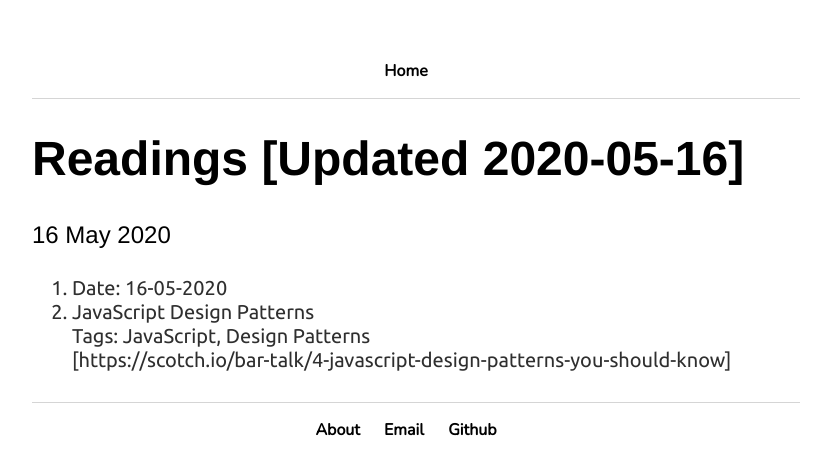
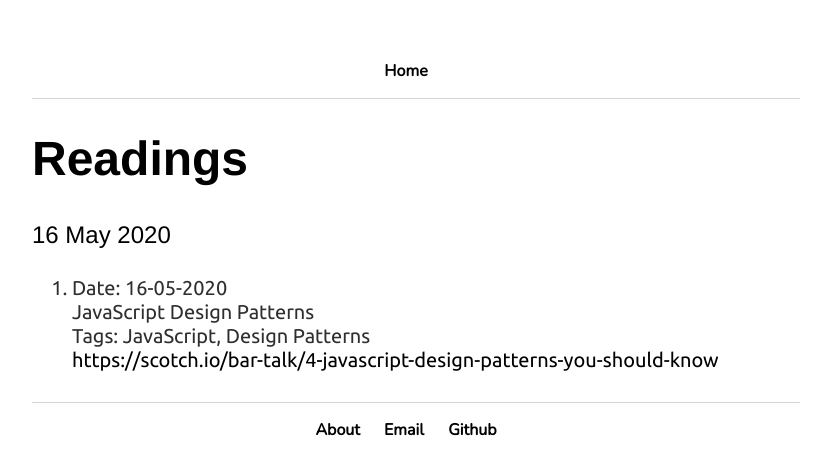
Before and after one commit to jomyemmanuel/jomyemmanuel.github.io, a Jekyll site: the page built from _posts/2020-05-16-Readings.md, in a window 1280 px wide. Shown: the top 475 px of the page, without its empty margins (224-1055 px from the left). Built offline with Jekyll 4.4.1, drawn with Linux system fonts in a browser that asks for light colours.

Commit message:
changes in blog design

```diff
--- a/_posts/2020-05-16-Readings.md
+++ b/_posts/2020-05-16-Readings.md
@@ -1,9 +1,9 @@
 ---
 layout: post
-title: "Readings [Updated 2020-05-16]"
+title: "Readings"
 date: 2020-05-16
 ---
 1. Date: 16-05-2020 <br />
-  1. JavaScript Design Patterns <br />
-  Tags: JavaScript, Design Patterns <br />
-  [https://scotch.io/bar-talk/4-javascript-design-patterns-you-should-know]
+   JavaScript Design Patterns <br />
+   Tags: JavaScript, Design Patterns <br />
+   <https://scotch.io/bar-talk/4-javascript-design-patterns-you-should-know>
--- a/index.html
+++ b/index.html
@@ -63,7 +63,7 @@
         </div>
 
         <div class='text-left' id="blog">
-          <div>1. <a href="https://jomyemmanuel.github.io/blog/2020/05/16/Readings" style="color:blue;"> Readings [Updated 2020-05-16]</a></div>
+          <div>1. <a href="https://jomyemmanuel.github.io/blog/2020/05/16/Readings" style="color:blue;"> Readings</a></div>
         </div>
 
         <div class='text-left' id="contact">
```
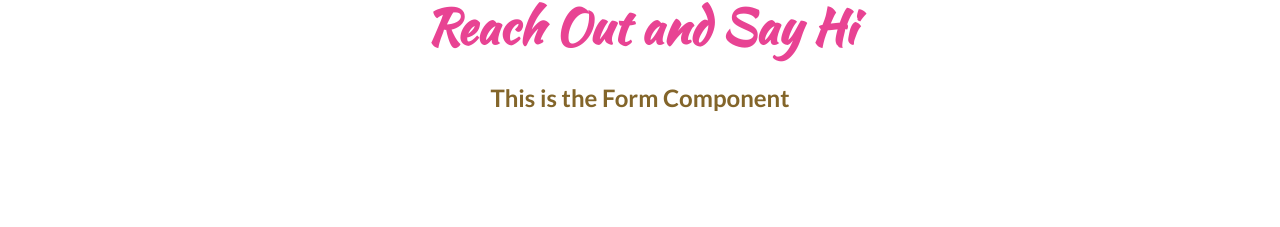
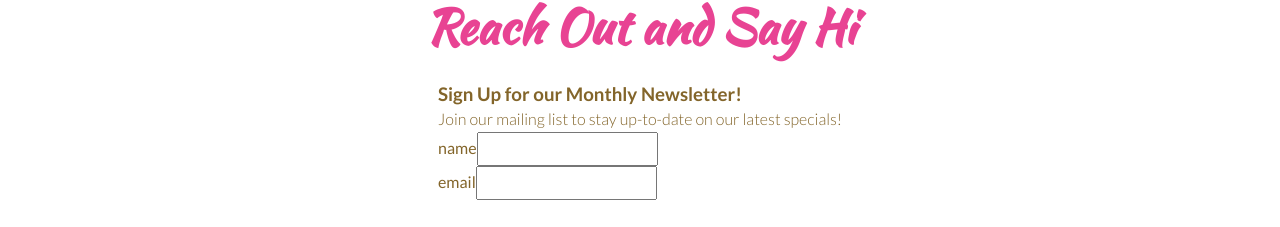
Before and after one commit to j-a-black/shoppe-cra-v4, a React (Create React App) app: page / in a window 1280 px wide. Shown: the part 2597-2824 px from the top of the page. Before the commit the page ends 2739 px from the top, so only its background shows below. Built offline with nearby package versions, Linux system fonts and the light colour scheme.

Commit message:
started FormInput component

```diff
--- /dev/null
+++ b/src/components/form-input/form-input.component.jsx
@@ -0,0 +1,12 @@
+import "./form-input.styles.scss";
+
+const FormInput = ({ label, ...otherProps }) => {
+  return (
+    <div>
+      <label>{label}</label>
+      <input {...otherProps} />
+    </div>
+  );
+};
+
+export default FormInput;
--- /dev/null
+++ b/src/components/form-input/form-input.styles.scss
@@ -0,0 +1,3 @@
+.form-input {
+  height: 3rem;
+}
--- a/src/components/form/form.component.jsx
+++ b/src/components/form/form.component.jsx
@@ -1,9 +1,27 @@
+import FormInput from "../form-input/form-input.component";
 import "./form.styles.scss";
 
 const Form = () => {
   return (
-    <div>
-      <h1>This is the Form Component</h1>
+    <div className="form">
+      <h3>Sign Up for our Monthly Newsletter!</h3>
+      <p>Join our mailing list to stay up-to-date on our latest specials!</p>
+      <form>
+        <FormInput
+          label="name"
+          type="text"
+          className="form-input"
+          required
+          name="name"
+        />
+        <FormInput
+          label="email"
+          type="email"
+          className="form-input"
+          required
+          name="email"
+        />
+      </form>
     </div>
   );
 };
```
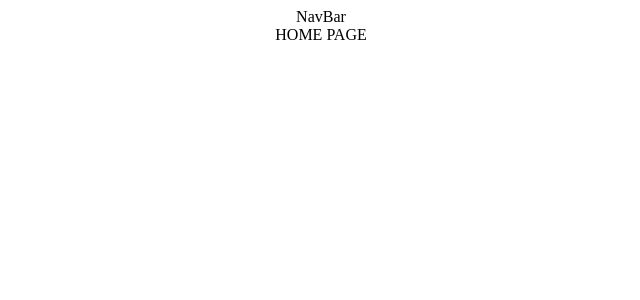
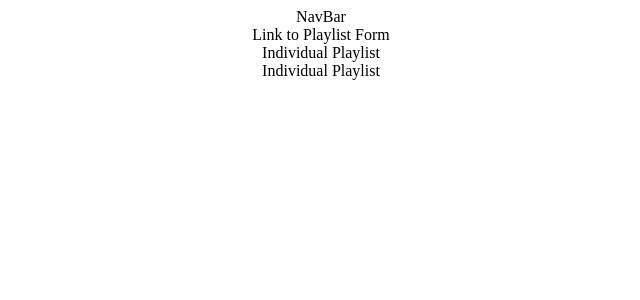
Before and after one commit to njpowers7915/Nicks-Playlist-App, a React (Create React App) app in the folder nicks-playlist-app-client/: page / in a window 1280 px wide. Shown: the top 300 px of the page, without its empty margins (319-959 px from the left). Built offline with nearby package versions, Linux system fonts and the light colour scheme.

Commit message:
Setting up layout of components and containers

```diff
--- /dev/null
+++ b/nicks-playlist-app-client/src/components/PlaylistComponent.js
@@ -0,0 +1,13 @@
+import React, { Component } from 'react';
+
+class PlaylistComponent extends Component {
+  render() {
+    return (
+      <div className="playlist-component">
+        Individual Playlist
+      </div>
+    );
+  }
+}
+
+export default PlaylistComponent;
--- /dev/null
+++ b/nicks-playlist-app-client/src/components/PlaylistList.js
@@ -0,0 +1,16 @@
+import React, { Component } from 'react';
+
+import PlaylistComponent from './PlaylistComponent';
+
+class PlaylistList extends Component {
+  render() {
+    return (
+      <div className="playlist-list">
+        <PlaylistComponent />
+        <PlaylistComponent />
+      </div>
+    );
+  }
+}
+
+export default PlaylistList;
--- a/nicks-playlist-app-client/src/containers/HomePage.js
+++ b/nicks-playlist-app-client/src/containers/HomePage.js
@@ -1,11 +1,13 @@
 import React, { Component } from 'react';
+import PlaylistList from '../components/PlaylistList';
 
 
 class HomePage extends Component {
   render() {
     return (
-      <div className="HomePage">
-        HOME PAGE
+      <div className="home-page">
+        Link to Playlist Form
+        <PlaylistList />
       </div>
     );
   }
--- a/nicks-playlist-app-client/src/containers/NavBar.js
+++ b/nicks-playlist-app-client/src/containers/NavBar.js
@@ -4,7 +4,7 @@ import React, { Component } from 'react';
 class NavBar extends Component {
   render() {
     return (
-      <div className="HomePage">
+      <div className="nav-bar">
         NavBar
       </div>
     );
```
Also changed, not shown: nicks-playlist-app-client/src/components/NewPlaylistForm.js (added, +13 -0 lines).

━━━━━━━━━━

Your objective :: For the listing above, state how many lines contain the string "NavBar". Give the number and nothing else.

Solution :: 4